A few days after the end of Roland Garros, the world No 89, Taylor Townsend, had a message to share. In a video posted on Instagram, she recalled the obstacles she has faced in her short career and the resilience that has guided her through it all. She then revealed she will be taking maternity leave, ending with a simple conclusion: “I’m sure this won’t be any different so I will have to prove them wrong again.”
But perhaps she will not have to prove anyone wrong this time. The success – and increasing prominence – of mothers on the tour has been one of the most notable stories of the year. Nine mothers were present in the US Open draw, with Serena Williams, Victoria Azarenka and Tsvetana Pironkova all reaching the quarter-finals. They have demonstrated there is a clear career pathway for all those who wish to give birth and return. In recent months the former No 66 Mandy Minella, the former No 12 Yanina Wickmayer and Townsend have all announced their intention to do so.
When Azarenka and Williams rejoined the WTA in 2017 and 2018 respectively, there were few rules in place to aid their returns. But led by Azarenka while she was on the WTA player council, prominent players have used their power to enforce change. More nursery facilities have been made available at tournaments, a three-year maternity leave has been established on the WTA and Williams’ return forced tournaments to think about seeding players after maternity leave.
And yet the question remains: how should people talk about professional athletes who are also mothers? During the US Open, the topic of motherhood dominated the players’ matches, press conferences and the surrounding discussions. It peaked when Pironkova and Williams faced each other and the on-court announcer introduced them as if they were heading to parents’ evening rather than entering a grand slam quarter-final with $800,000 (£616,000) prize money on the line. “From Bulgaria, Alexander’s mum, Tsvetana Pironkova,” he roared. “From Palm Beach Gardens, a six-time champion and Olympia’s mum, Serena Williams!”
Less is said about the fact they remain ambitious, disciplined professional athletes with many aspirations that are not related to their offspring. When Kim Clijsters pulled off her historic 2009 comeback, winning the US Open in her third tournament back after her retirement in 2007, motherhood essentially became part of her brand. It did not quite align with her own state of mind in the heat of competition.
“A lot of people say, ‘Oh you’re a mother,’ but as a player you forget about that,” Clijsters said on the WTA Insider Podcast in 2017. “That’s a question being asked in the media after every match: ‘What are you going to do now? Is your daughter waiting? Is she still gonna be up?’ Things like that, all the time. But I never thought about it like that.”

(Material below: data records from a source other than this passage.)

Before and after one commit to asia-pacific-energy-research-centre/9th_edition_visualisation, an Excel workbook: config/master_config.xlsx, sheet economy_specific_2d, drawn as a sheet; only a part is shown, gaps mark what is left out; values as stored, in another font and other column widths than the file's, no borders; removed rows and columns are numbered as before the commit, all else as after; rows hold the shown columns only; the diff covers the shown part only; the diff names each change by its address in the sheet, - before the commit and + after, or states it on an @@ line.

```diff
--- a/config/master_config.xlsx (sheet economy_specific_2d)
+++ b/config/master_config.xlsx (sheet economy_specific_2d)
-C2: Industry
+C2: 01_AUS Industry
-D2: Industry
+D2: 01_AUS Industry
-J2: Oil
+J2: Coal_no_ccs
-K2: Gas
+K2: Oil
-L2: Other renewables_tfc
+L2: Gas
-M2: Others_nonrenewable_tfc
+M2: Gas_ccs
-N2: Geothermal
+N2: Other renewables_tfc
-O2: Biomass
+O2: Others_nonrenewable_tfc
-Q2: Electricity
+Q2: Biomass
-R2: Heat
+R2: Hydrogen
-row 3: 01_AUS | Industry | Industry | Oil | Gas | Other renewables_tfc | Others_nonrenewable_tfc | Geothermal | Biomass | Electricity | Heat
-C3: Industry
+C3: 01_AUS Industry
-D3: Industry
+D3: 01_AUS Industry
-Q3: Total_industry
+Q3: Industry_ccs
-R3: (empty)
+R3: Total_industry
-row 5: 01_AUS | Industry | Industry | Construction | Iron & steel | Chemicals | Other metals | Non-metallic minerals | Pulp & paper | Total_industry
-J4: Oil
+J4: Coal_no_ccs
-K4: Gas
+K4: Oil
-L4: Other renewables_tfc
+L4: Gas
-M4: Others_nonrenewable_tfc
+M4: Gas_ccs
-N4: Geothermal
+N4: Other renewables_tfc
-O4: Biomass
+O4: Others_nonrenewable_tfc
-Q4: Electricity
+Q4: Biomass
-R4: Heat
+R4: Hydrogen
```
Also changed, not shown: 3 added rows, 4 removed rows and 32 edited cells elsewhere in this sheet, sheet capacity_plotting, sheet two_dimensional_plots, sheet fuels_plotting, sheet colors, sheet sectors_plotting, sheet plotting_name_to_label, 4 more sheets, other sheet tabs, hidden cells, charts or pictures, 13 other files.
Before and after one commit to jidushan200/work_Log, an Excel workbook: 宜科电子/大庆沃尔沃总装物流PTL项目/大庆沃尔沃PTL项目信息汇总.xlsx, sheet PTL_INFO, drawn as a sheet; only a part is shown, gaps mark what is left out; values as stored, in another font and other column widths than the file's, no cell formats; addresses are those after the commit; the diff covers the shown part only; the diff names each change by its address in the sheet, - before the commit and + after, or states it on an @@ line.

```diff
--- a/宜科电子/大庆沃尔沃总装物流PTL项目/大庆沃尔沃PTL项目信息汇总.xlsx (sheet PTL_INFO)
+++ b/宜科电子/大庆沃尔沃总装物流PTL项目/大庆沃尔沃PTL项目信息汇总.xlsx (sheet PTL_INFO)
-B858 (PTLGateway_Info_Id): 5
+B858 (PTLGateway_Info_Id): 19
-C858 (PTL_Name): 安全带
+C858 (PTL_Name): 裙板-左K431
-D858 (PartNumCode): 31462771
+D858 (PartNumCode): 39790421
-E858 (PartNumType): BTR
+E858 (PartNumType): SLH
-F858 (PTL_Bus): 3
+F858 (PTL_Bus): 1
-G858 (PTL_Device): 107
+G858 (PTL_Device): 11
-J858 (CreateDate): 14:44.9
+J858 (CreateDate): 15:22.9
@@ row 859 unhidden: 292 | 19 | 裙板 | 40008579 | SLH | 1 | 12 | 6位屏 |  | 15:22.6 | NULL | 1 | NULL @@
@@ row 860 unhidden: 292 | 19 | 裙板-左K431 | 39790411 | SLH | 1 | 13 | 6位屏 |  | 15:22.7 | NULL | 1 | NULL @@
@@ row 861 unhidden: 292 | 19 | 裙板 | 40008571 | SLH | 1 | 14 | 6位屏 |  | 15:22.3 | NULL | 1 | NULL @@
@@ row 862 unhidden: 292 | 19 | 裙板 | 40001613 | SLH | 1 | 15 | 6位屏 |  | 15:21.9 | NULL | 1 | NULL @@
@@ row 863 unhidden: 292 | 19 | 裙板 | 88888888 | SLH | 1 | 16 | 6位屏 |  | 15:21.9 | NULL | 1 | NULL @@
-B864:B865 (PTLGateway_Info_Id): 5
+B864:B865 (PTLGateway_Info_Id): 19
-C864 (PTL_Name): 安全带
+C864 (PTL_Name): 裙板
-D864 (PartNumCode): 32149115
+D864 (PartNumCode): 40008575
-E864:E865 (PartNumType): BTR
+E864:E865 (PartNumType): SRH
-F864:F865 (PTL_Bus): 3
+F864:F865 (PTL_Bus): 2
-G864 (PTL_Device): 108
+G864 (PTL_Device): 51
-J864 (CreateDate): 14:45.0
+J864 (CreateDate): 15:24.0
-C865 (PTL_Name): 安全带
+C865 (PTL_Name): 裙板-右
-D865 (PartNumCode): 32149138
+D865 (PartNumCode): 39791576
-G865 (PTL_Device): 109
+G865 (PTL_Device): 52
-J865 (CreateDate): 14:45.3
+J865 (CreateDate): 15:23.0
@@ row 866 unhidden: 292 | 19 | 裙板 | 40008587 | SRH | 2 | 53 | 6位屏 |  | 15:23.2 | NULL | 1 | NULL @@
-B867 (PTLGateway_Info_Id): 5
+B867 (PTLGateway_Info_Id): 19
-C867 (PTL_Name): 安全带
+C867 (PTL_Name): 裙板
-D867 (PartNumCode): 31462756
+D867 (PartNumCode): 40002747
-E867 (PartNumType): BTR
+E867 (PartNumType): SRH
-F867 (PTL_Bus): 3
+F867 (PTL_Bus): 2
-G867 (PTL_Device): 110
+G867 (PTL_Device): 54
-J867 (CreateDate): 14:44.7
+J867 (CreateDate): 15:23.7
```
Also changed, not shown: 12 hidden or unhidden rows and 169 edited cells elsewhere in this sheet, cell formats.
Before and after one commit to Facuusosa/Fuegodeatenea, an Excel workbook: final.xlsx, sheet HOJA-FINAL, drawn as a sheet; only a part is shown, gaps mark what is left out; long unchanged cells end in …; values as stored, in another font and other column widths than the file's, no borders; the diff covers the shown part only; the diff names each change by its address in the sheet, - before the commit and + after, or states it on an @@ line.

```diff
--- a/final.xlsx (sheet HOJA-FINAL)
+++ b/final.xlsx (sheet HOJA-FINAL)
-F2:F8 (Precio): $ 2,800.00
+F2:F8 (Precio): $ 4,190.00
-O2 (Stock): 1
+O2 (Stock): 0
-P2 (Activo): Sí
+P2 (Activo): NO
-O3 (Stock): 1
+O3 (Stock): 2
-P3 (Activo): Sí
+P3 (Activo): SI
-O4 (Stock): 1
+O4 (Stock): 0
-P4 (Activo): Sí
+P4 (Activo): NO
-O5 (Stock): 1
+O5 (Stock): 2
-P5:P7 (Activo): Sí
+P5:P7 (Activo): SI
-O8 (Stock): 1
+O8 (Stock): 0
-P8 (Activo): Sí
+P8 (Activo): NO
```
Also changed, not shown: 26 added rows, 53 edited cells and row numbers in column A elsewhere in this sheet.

Azarenka returned to the WTA more than three years ago, yet even as she revived her career at the US Open this summer, motherhood was still the main subject. During the fortnight, Azarenka began to politely, delicately push back in her interviews: “Being a parent is the most important thing in my life, but I’m a tennis player on the court, I’m a fighter on the court,” she said after her quarter-final. “I want to go after my dreams, my personal dreams.”
Last weekend Azarenka finished her season by reaching another final in Ostrava. Before she returned home, she elaborated on her thoughts about how people discuss motherhood. “I’m not your mother,” she said, smiling. “I think you can have an observation of me being a mother to Leo but you don’t necessarily have an experience of me as a mother. So I think that is kind of a point that I’m trying to bring. Me being a mum doesn’t win matches for me. I still have to be a tennis player to win matches.”
Azarenka said she is deeply proud of how stereotypes about women in sports have changed, but stressed the importance of allowing women to be seen as the multifaceted individuals they are: “I hope that’s not a full picture they’re seeing. Being a parent is already a huge part but being able to do things for yourself is super important and I think if we put less people in boxes, it gives them more freedom to explore more of their identities and more things that they can be.”
With Azarenka, that should not be difficult. Ten months ago she missed the Australian Open because of personal issues, including a custody battle over her son, and she was so far from her old form that she contemplated retirement.
Her recovery, which led to her winning the Western & Southern Open and reaching her first grand slam final since 2013 at the US Open, has been astonishing. For journalists, she has become one of the best players to cover on either tour. Her thoughtful, self-aware interviews demonstrate her maturation from the fiery youngster who kicked down doors eight years ago to the well-rounded 31-year-old armed with an abundance of perspective, albeit one who does not suffer fools easily.
“I am Victoria. I am a mum. I am also many things that I want to be not necessarily recognised for, but that’s who I am,” she said. “I want people to see all those other things. And I hope that part is maybe to some people as inspiring as a mum playing a tennis match.”